The big toe needs to dorsiflex during the push-off phase of gait. As speeds increase, the importance of further dorsiflexion becomes apparent to clear adequate hip extension and achieve faster speeds. Without increased dorsiflexion of the big toe, the hip range of motion into extension will be limited in the sagittal plane (forward and backward). Hip extension is important in achieving higher speeds because it allows the body’s center of mass to reach a point farther forward in relation to our back foot. This process creates a sensation of falling, which the brain will register as a threat. Law of self preservation requires the brain to keep you from falling over and hurting yourself. As a result, certain muscles pull your swing leg forward quickly in order to catch the body from falling forward. If the brain and body are not processing this information fast enough, the body will collapse. But in order to achieve faster speeds this falling-forward process has to occur.
Here is a video of. Pause the video at 36 seconds. The very last body part that leaves the ground are the toes; in particular, the big toe. It is the very last toe to leave the ground during faster speeds. In the video, you can see there needs to be adequate dorsiflexion to achieve these speeds efficiently. If the toe range of motion in limited, a runner will leave the ground early resulting in decreased power and performance.
Here is a video of. Again, pause at 39 seconds into the video. You can see his form is very similar to that of Asafa Powell from the first video. Form will differ depending of the speed the runner is wanting to achieve. Look at the range of motion in his toes and the amount of hip extension he is achieving.
In ‘toe-tal’, there are many limiting factors that can have an effect on running performance and speed. The above two runners are trying to achieve different speeds, yet the concept of how to achieve those speeds is very similar. Adequate big toe dorsiflexion improves hip extension, which gets the center of mass of the body farther forward, requiring the swing leg to move quickly to catch the body from falling. This is how faster speed is achieved and big toe dorsiflexion could be the limiting factor preventing this for you.
1) Aranda, Y., & Munuera, P. V. (2014). Plantar Fasciitis and Its Relationship with Hallux Limitus. Journal of the American Podiatric Medical Association, 104(3), 263-268. doi:10.7547/0003-0538-104.3.263

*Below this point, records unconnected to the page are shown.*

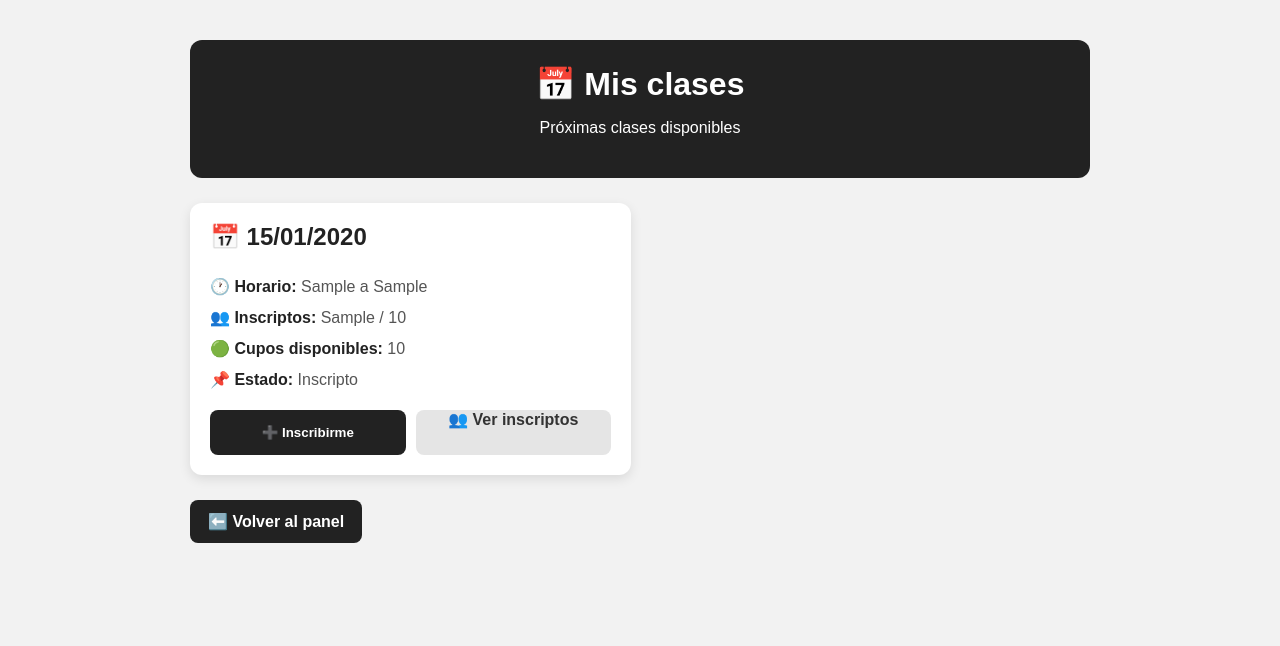
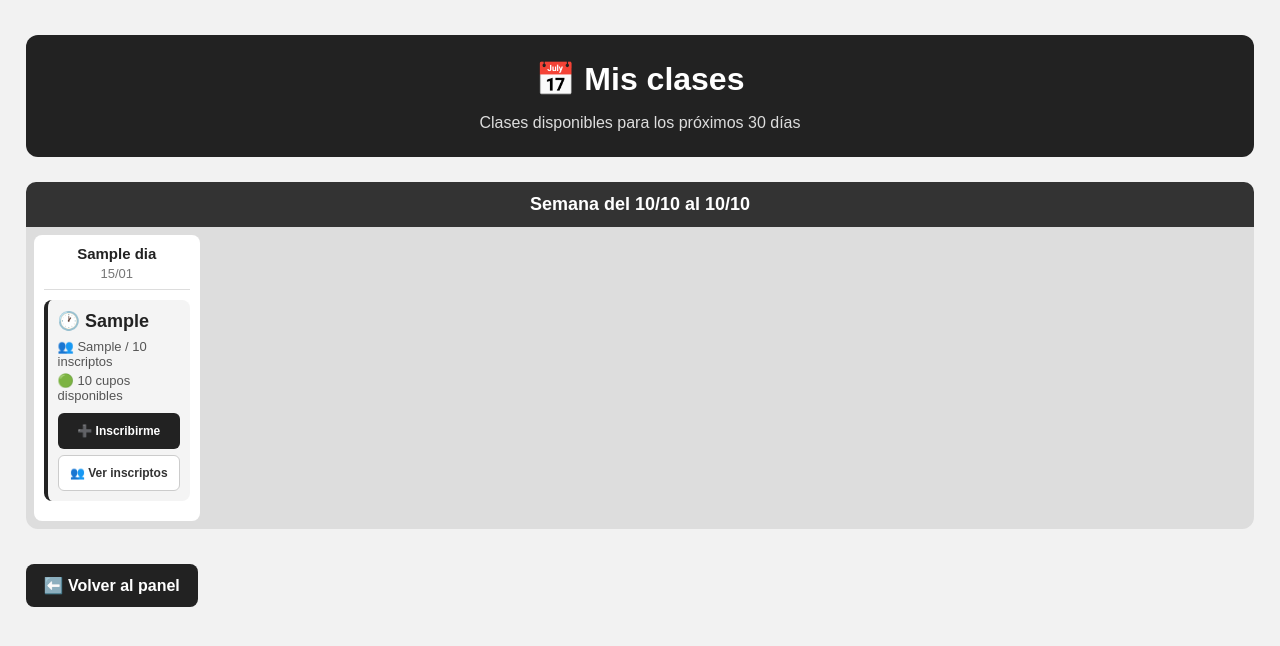
Before and after one commit to damiandemiguel/TrainingPointManager, a Flask app: template templates/mis_clases.html in a window 1280 px wide. Shown: the top 646 px of the page. Run offline with Flask 3, Linux system fonts and the light colour scheme; the template is opened without the code that fills it: most values are stand-ins (such as "Sample title", 1, 10 or a date in 2020).

Commit message:
Agregar calendario semanal de clases

```diff
--- a/templates/mis_clases.html
+++ b/templates/mis_clases.html
@@ -23,9 +23,9 @@
     }
 
     .contenedor {
-        width: 92%;
-        max-width: 900px;
-        margin: 40px auto;
+        width: 96%;
+        max-width: 1400px;
+        margin: 35px auto;
     }
 
     .encabezado {
@@ -41,56 +41,9 @@
         margin: 0;
     }
 
-    .clases {
-        display: grid;
-        grid-template-columns: repeat(2, 1fr);
-        gap: 18px;
-    }
-
-    .clase {
-        background-color: white;
-        border-radius: 12px;
-        padding: 20px;
-        box-shadow:
-            0 4px 12px rgba(0, 0, 0, 0.10);
-    }
-
-    .clase h2 {
-        margin-top: 0;
-    }
-
-    .dato {
-        padding: 6px 0;
-        color: #555;
-    }
-
-    .etiqueta {
-        font-weight: bold;
-        color: #222;
-    }
-
-    .sin-clases {
-        background-color: white;
-        padding: 40px;
-        text-align: center;
-        border-radius: 12px;
-        color: #666;
-    }
-
-    .boton {
-        display: inline-block;
-        margin-top: 25px;
-        padding: 12px 18px;
-        border-radius: 8px;
-        text-decoration: none;
-        text-align: center;
-        font-weight: bold;
-        background-color: #222;
-        color: white;
-    }
-
-    .boton:hover {
-        background-color: #444;
+    .encabezado p {
+        margin-bottom: 0;
+        color: #ddd;
     }
 
     .mensaje {
@@ -103,11 +56,95 @@
         font-weight: bold;
     }
 
+    .semana {
+        margin-bottom: 30px;
+    }
+
+    .titulo-semana {
+        background-color: #333;
+        color: white;
+        padding: 12px 18px;
+        border-radius: 10px 10px 0 0;
+        font-weight: bold;
+        text-align: center;
+        font-size: 18px;
+    }
+
+    .calendario {
+        display: grid;
+        grid-template-columns: repeat(7, 1fr);
+        gap: 8px;
+        background-color: #ddd;
+        padding: 8px;
+        border-radius: 0 0 12px 12px;
+    }
+
+    .dia {
+        background-color: white;
+        min-height: 220px;
+        border-radius: 8px;
+        padding: 10px;
+    }
+
+    .dia-hoy {
+        border: 2px solid #222;
+    }
+
+    .encabezado-dia {
+        text-align: center;
+        padding-bottom: 8px;
+        border-bottom: 1px solid #ddd;
+        margin-bottom: 10px;
+    }
+
+    .nombre-dia {
+        font-weight: bold;
+        font-size: 15px;
+    }
+
+    .fecha-dia {
+        margin-top: 4px;
+        color: #777;
+        font-size: 13px;
+    }
+
+    .clase {
+        background-color: #f4f4f4;
+        border-radius: 8px;
+        padding: 10px;
+        margin-bottom: 10px;
+        border-left: 4px solid #222;
+    }
+
+    .clase-inscripto {
+        background-color: #eaf7ea;
+        border-left-color: #2e8b57;
+    }
+
+    .hora {
+        font-size: 18px;
+        font-weight: bold;
+        margin-bottom: 7px;
+    }
+
+    .dato {
+        font-size: 13px;
+        margin: 4px 0;
+        color: #555;
+    }
+
+    .sin-clase-dia {
+        text-align: center;
+        color: #aaa;
+        padding-top: 25px;
+        font-size: 13px;
+    }
+
     .acciones-clase {
-        display: grid;
-        grid-template-columns: 1fr 1fr;
-        gap: 10px;
-        margin-top: 15px;
+        display: flex;
+        flex-direction: column;
+        gap: 6px;
+        margin-top: 10px;
     }
 
     .acciones-clase form {
@@ -116,19 +153,20 @@
     }
 
     .boton-inscribirme,
+    .boton-cancelar,
     .boton-inscriptos {
         width: 100%;
-        height: 45px;
-        padding: 0 10px;
-        border-radius: 8px;
+        min-height: 36px;
+        border-radius: 6px;
         font-weight: bold;
+        font-size: 12px;
         text-align: center;
-        text-decoration: none;
         cursor: pointer;
         display: flex;
         align-items: center;
         justify-content: center;
-        box-sizing: border-box;
+        text-decoration: none;
+        padding: 7px;
     }
 
     .boton-inscribirme {
@@ -141,47 +179,77 @@
         background-color: #444;
     }
 
+    .boton-cancelar {
+        border: none;
+        background-color: #ddd;
+        color: #333;
+    }
+
+    .boton-cancelar:hover {
+        background-color: #ccc;
+    }
+
     .boton-inscriptos {
-        display: block;
-        background-color: #e5e5e5;
+        background-color: white;
+        border: 1px solid #ccc;
         color: #333;
     }
 
     .boton-inscriptos:hover {
-        background-color: #ccc;
+        background-color: #eee;
     }
 
-    @media (max-width: 700px) {
-
-        .clases {
-            grid-template-columns: 1fr;
+    .sin-clases {
+        background-color: white;
+        padding: 40px;
+        text-align: center;
+        border-radius: 12px;
+        color: #666;
     }
 
-        .acciones-clase {
-            flex-direction: column;
+    .boton-volver {
+        display: inline-block;
+        margin-top: 5px;
+        padding: 12px 18px;
+        border-radius: 8px;
+        text-decoration: none;
+        text-align: center;
+        font-weight: bold;
+        background-color: #222;
+        color: white;
+    }
+
+    .boton-volver:hover {
+        background-color: #444;
+    }
+
+    @media (max-width: 1100px) {
+
+        .calendario {
+            grid-template-columns: repeat(4, 1fr);
         }
 
     }
 
-    .boton-cancelar {
-        width: 100%;
-        height: 45px;
-        padding: 0 10px;
-        border: none;
-        border-radius: 8px;
-        background-color: #e5e5e5;
-        color: #333;
-        font-weight: bold;
-        text-align: center;
-        cursor: pointer;
-        display: flex;
-        align-items: center;
-        justify-content: center;
-        box-sizing: border-box;
+    @media (max-width: 750px) {
+
+        .contenedor {
+            width: 94%;
+            margin-top: 20px;
         }
 
-    .boton-cancelar:hover {
-        background-color: #ccc;
+        .calendario {
+            grid-template-columns: 1fr;
+        }
+
+        .dia {
+            min-height: auto;
+        }
+
+        .sin-clase-dia {
+            padding: 15px 0;
+        }
+
     }
 
 </style>
@@ -211,7 +279,7 @@
         <h1>📅 Mis clases</h1>
 
         <p>
-        Próximas clases disponibles
+            Clases disponibles para los próximos 30 días
         </p>
 
     </div>
@@ -220,9 +288,7 @@
     {% if mensaje %}
 
         <div class="mensaje" id="mensaje">
-
             ⚠️ {{ mensaje }}
-
         </div>
 
     {% endif %}
@@ -230,35 +296,58 @@
 
     {% if clases %}
 
-    <div class="clases">
+        {% for semana in semanas %}
 
-        {% for clase in clases %}
+            <div class="semana">
 
-            <div class="clase">
+                <div class="titulo-semana">
 
-                <h2>
-                    📅
-                    {{ clase.fecha[8:10] }}/{{ clase.fecha[5:7] }}/{{ clase.fecha[0:4] }}
-                </h2>
+                    Semana del
 
-                <div class="dato">
-                    <span class="etiqueta">🕐 Horario:</span>
-                    {{ clase.hora_inicio }} a {{ clase.hora_fin }}
+                    {{ "%02d"|format(semana.inicio.day) }}/{{ "%02d"|format(semana.inicio.month) }}
+
+                    al
+
+                    {{ "%02d"|format(semana.fin.day) }}/{{ "%02d"|format(semana.fin.month) }}
+
+                </div>
+
+
+                <div class="calendario">
+
+                    {% for dia in semana.dias %}
+
+                        <div class="dia {% if dia.fecha == hoy %}dia-hoy{% endif %}">
+
+                            <div class="encabezado-dia">
+
+                                <div class="nombre-dia">
+                                    {{ dia.nombre }}
+                                </div>
+
+                                <div class="fecha-dia">
+                                    {{ "%02d"|format(dia.fecha.day) }}/{{ "%02d"|format(dia.fecha.month) }}
+                                </div>
+
+                            </div>
+
+
+                            {% if dia.clases %}
+
+                                {% for clase in dia.clases %}
+
+                                    <div class="clase {% if clase.alumno_inscripto %}clase-inscripto{% endif %}">
+
+                                        <div class="hora">
+                                            🕐 {{ clase.hora_inicio }}
                                         </div>
 
                                         <div class="dato">
-                    <span class="etiqueta">👥 Inscriptos:</span>
-                    {{ clase.cantidad_inscriptos }} / {{ clase.cupo_maximo }}
+                                            👥 {{ clase.cantidad_inscriptos }} / {{ clase.cupo_maximo }} inscriptos
                                         </div>
 
                                         <div class="dato">
-                    <span class="etiqueta">🟢 Cupos disponibles:</span>
-                    {{ clase.cupo_maximo - clase.cantidad_inscriptos }}
-                </div>
-
-                <div class="dato">
-                    <span class="etiqueta">📌 Estado:</span>
-                    {{ clase.estado }}
+                                            🟢 {{ clase.cupo_maximo - clase.cantidad_inscriptos }} cupos disponibles
                                         </div>
 
 
@@ -313,7 +402,24 @@
 
                                 {% endfor %}
 
+                            {% else %}
+
+                                <div class="sin-clase-dia">
+                                    Sin clases
                                 </div>
+
+                            {% endif %}
+
+                        </div>
+
+                    {% endfor %}
+
+                </div>
+
+            </div>
+
+        {% endfor %}
+
 
     {% else %}
 
@@ -332,7 +438,7 @@
 
     <a
         href="{{ url_for('panel_alumno') }}"
-    class="boton"
+        class="boton-volver"
     >
         ⬅️ Volver al panel
     </a>
```
Lines whose indentation alone changed are shown as unchanged.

2) Dennis, R. J., Finch, C. F., Mcintosh, A. S., & Elliott, B. C. (2008). Use of field-based tests to identify risk factors for injury to fast bowlers in cricket. British Journal of Sports Medicine, 42(6), 477-482. doi:10.1136/bjsm.2008.046698